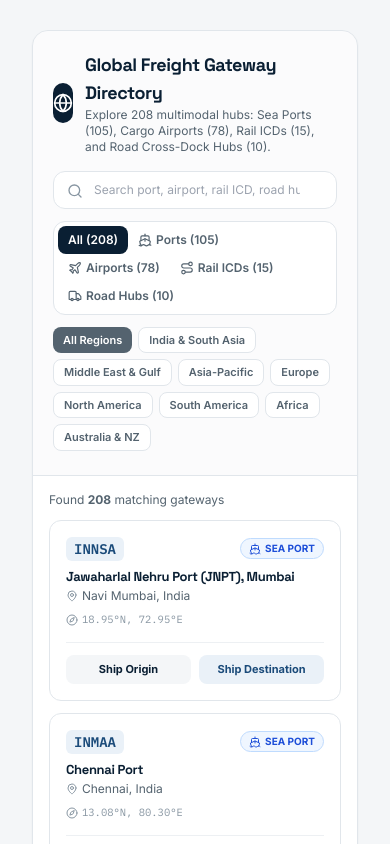
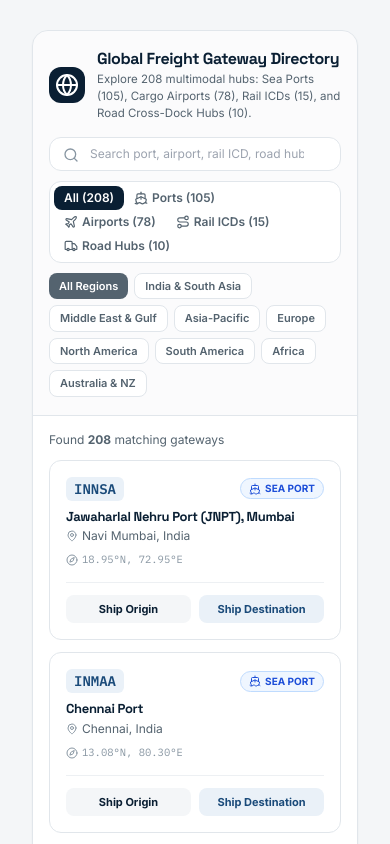
Before and after one commit to Pavan-pa178/Intelligent_Frieght_Quotation_Generator_Project, a React (Vite) app in the folder frontend/: page /services in a window 390 px wide. Shown: the part 3780-4624 px from the top of the page. Built offline with nearby package versions, Linux system fonts and the light colour scheme; no server answers.

Commit message:
Fix modal padding, remove nested scrollbars, and optimize viewport margins

```diff
--- a/frontend/src/components/GlobalPortDirectory.jsx
+++ b/frontend/src/components/GlobalPortDirectory.jsx
@@ -112,20 +112,22 @@
   }
 
   return (
-    <div className={`rounded-2xl border border-brand-line bg-white shadow-sm overflow-hidden ${isModal ? 'max-w-4xl w-full' : ''}`}>
+    <div className={`flex flex-col bg-white border border-brand-line overflow-hidden ${
+      isModal ? 'w-full max-h-[85vh] rounded-2xl shadow-2xl' : 'w-full rounded-2xl shadow-sm'
+    }`}>
 
       {/* Header */}
-      <div className="border-b border-brand-line bg-brand-cloud/40 p-5 sm:p-6">
-        <div className="flex items-center justify-between gap-4 mb-4">
+      <div className="flex-shrink-0 border-b border-brand-line bg-brand-cloud/40 p-4 sm:p-5">
+        <div className="flex items-center justify-between gap-4 mb-3.5">
           <div className="flex items-center gap-3">
-            <div className="flex h-10 w-10 items-center justify-center rounded-xl bg-brand-navy text-white shadow-xs">
-              <Globe className="h-5 w-5" />
+            <div className="flex h-9 w-9 items-center justify-center rounded-xl bg-brand-navy text-white shadow-xs flex-shrink-0">
+              <Globe className="h-4.5 w-4.5" />
             </div>
             <div>
-              <h3 className="text-lg font-bold text-brand-navy">
+              <h3 className="text-base sm:text-lg font-bold text-brand-navy">
                 {isOceanMode ? 'Commercial Sea Port Directory' : isAirMode ? 'International Air Cargo Hub Directory' : 'Global Freight Gateway Directory'}
               </h3>
-              <p className="text-xs text-brand-slate">
+              <p className="text-[11.5px] sm:text-xs text-brand-slate">
                 {isOceanMode
                   ? `Search and select from ${portsCount} commercial sea ports worldwide.`
                   : isAirMode
@@ -138,7 +140,8 @@
           {isModal && onClose && (
             <button
               onClick={onClose}
-              className="rounded-lg p-1.5 text-brand-slate hover:bg-brand-cloud hover:text-brand-navy transition-colors"
+              className="rounded-lg p-1.5 text-brand-slate hover:bg-brand-cloud hover:text-brand-navy transition-colors flex-shrink-0"
+              title="Close directory"
             >
               <X className="h-5 w-5" />
             </button>
@@ -146,11 +149,11 @@
         </div>
 
         {/* Search Bar & Filters */}
-        <div className="flex flex-col gap-3 lg:flex-row lg:items-center">
+        <div className="flex flex-col gap-2.5 lg:flex-row lg:items-center">
 
           {/* Search box */}
           <div className="relative flex-1">
-            <Search className="absolute left-3.5 top-3 h-4 w-4 text-brand-slateLight" />
+            <Search className="absolute left-3.5 top-2.5 h-4 w-4 text-brand-slateLight" />
             <input
               type="text"
               value={search}
@@ -162,12 +165,12 @@
                     ? "Search airport name, IATA code, city, or country... e.g. BOM, DXB, Frankfurt, JFK"
                     : "Search port, airport, rail ICD, road hub, UN/LOCODE, IATA, city... e.g. JNPT, Dadri, FRA, Bhiwandi"
               }
-              className="w-full rounded-xl border border-brand-line pl-10 pr-9 py-2.5 text-xs text-brand-navy bg-white focus:border-brand-marine focus:outline-none shadow-xs"
+              className="w-full rounded-xl border border-brand-line pl-10 pr-9 py-2 text-xs text-brand-navy bg-white focus:border-brand-marine focus:outline-none shadow-xs"
             />
             {search && (
               <button
                 onClick={() => setSearch('')}
-                className="absolute right-3 top-2.5 flex h-5 w-5 items-center justify-center rounded-full bg-brand-slateLight/20 text-brand-slate text-xs hover:bg-brand-slateLight/40"
+                className="absolute right-3 top-2 flex h-5 w-5 items-center justify-center rounded-full bg-brand-slateLight/20 text-brand-slate text-xs hover:bg-brand-slateLight/40"
               >
                 ×
               </button>
@@ -179,31 +182,31 @@
             <div className="flex flex-wrap items-center rounded-xl border border-brand-line bg-white p-1 text-xs shadow-xs">
               <button
                 onClick={() => setModeFilter('ALL')}
-                className={`rounded-lg px-2.5 py-1.5 font-semibold transition-colors ${modeFilter === 'ALL' ? 'bg-brand-navy text-white' : 'text-brand-slate hover:text-brand-navy'}`}
+                className={`rounded-lg px-2.5 py-1 font-semibold transition-colors ${modeFilter === 'ALL' ? 'bg-brand-navy text-white' : 'text-brand-slate hover:text-brand-navy'}`}
               >
                 All ({GATEWAYS.length})
               </button>
               <button
                 onClick={() => setModeFilter('PORT')}
-                className={`flex items-center gap-1 rounded-lg px-2.5 py-1.5 font-semibold transition-colors ${modeFilter === 'PORT' ? 'bg-brand-marine text-white' : 'text-brand-slate hover:text-brand-navy'}`}
+                className={`flex items-center gap-1 rounded-lg px-2.5 py-1 font-semibold transition-colors ${modeFilter === 'PORT' ? 'bg-brand-marine text-white' : 'text-brand-slate hover:text-brand-navy'}`}
               >
                 <Ship className="h-3.5 w-3.5" /> Ports ({portsCount})
               </button>
               <button
                 onClick={() => setModeFilter('AIRPORT')}
-                className={`flex items-center gap-1 rounded-lg px-2.5 py-1.5 font-semibold transition-colors ${modeFilter === 'AIRPORT' ? 'bg-amber-600 text-white' : 'text-brand-slate hover:text-brand-navy'}`}
+                className={`flex items-center gap-1 rounded-lg px-2.5 py-1 font-semibold transition-colors ${modeFilter === 'AIRPORT' ? 'bg-amber-600 text-white' : 'text-brand-slate hover:text-brand-navy'}`}
               >
                 <Plane className="h-3.5 w-3.5" /> Airports ({airportsCount})
               </button>
               <button
                 onClick={() => setModeFilter('RAIL_TERMINAL')}
-                className={`flex items-center gap-1 rounded-lg px-2.5 py-1.5 font-semibold transition-colors ${modeFilter === 'RAIL_TERMINAL' ? 'bg-purple-600 text-white' : 'text-brand-slate hover:text-brand-navy'}`}
+                className={`flex items-center gap-1 rounded-lg px-2.5 py-1 font-semibold transition-colors ${modeFilter === 'RAIL_TERMINAL' ? 'bg-purple-600 text-white' : 'text-brand-slate hover:text-brand-navy'}`}
               >
                 <Route className="h-3.5 w-3.5" /> Rail ICDs ({railCount})
               </button>
               <button
                 onClick={() => setModeFilter('ROAD_HUB')}
-                className={`flex items-center gap-1 rounded-lg px-2.5 py-1.5 font-semibold transition-colors ${modeFilter === 'ROAD_HUB' ? 'bg-emerald-600 text-white' : 'text-brand-slate hover:text-brand-navy'}`}
+                className={`flex items-center gap-1 rounded-lg px-2.5 py-1 font-semibold transition-colors ${modeFilter === 'ROAD_HUB' ? 'bg-emerald-600 text-white' : 'text-brand-slate hover:text-brand-navy'}`}
               >
                 <Truck className="h-3.5 w-3.5" /> Road Hubs ({roadCount})
               </button>
@@ -213,7 +216,7 @@
         </div>
 
         {/* Region Filter Pills */}
-        <div className="mt-3 flex flex-wrap gap-1.5 overflow-x-auto pb-1">
+        <div className="mt-2.5 flex flex-wrap gap-1.5 overflow-x-auto pb-0.5">
           {REGIONS.map(reg => (
             <button
               key={reg.key}
@@ -232,7 +235,7 @@
       </div>
 
       {/* Results List */}
-      <div className="p-4 sm:p-6 max-h-[480px] overflow-y-auto">
+      <div className={`p-4 sm:p-5 overflow-y-auto ${isModal ? 'flex-1 min-h-[300px]' : 'max-h-[500px]'}`}>
         <div className="mb-3 flex items-center justify-between text-xs text-brand-slate">
           <span>Found <strong>{filteredGateways.length}</strong> matching gateways</span>
           {search && <span className="text-brand-marine font-medium">Filtering by "{search}"</span>}
--- a/frontend/src/pages/Ship.jsx
+++ b/frontend/src/pages/Ship.jsx
@@ -1520,8 +1520,8 @@
 
       {/* GLOBAL PORT & AIRPORT DIRECTORY MODAL */}
       {showPortDirectoryModal && (
-        <div className="fixed inset-0 z-50 flex items-center justify-center bg-black/60 backdrop-blur-xs p-4 animate-in fade-in duration-200">
-          <div className="w-full max-w-4xl max-h-[90vh] overflow-y-auto rounded-2xl shadow-2xl">
+        <div className="fixed inset-0 z-50 flex items-center justify-center bg-black/65 backdrop-blur-xs p-4 sm:p-6 md:p-8 animate-in fade-in duration-200">
+          <div className="w-full max-w-4xl">
             <GlobalPortDirectory
               isModal={true}
               activeMode={mode}
```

-*-*-

Exercise prompt - Could you copy every line from the records that mentions the word "setModeFilter"?

Exercise response -
                 onClick={() => setModeFilter('ALL')}
                 onClick={() => setModeFilter('PORT')}
                 onClick={() => setModeFilter('AIRPORT')}
                 onClick={() => setModeFilter('RAIL_TERMINAL')}
                 onClick={() => setModeFilter('ROAD_HUB')}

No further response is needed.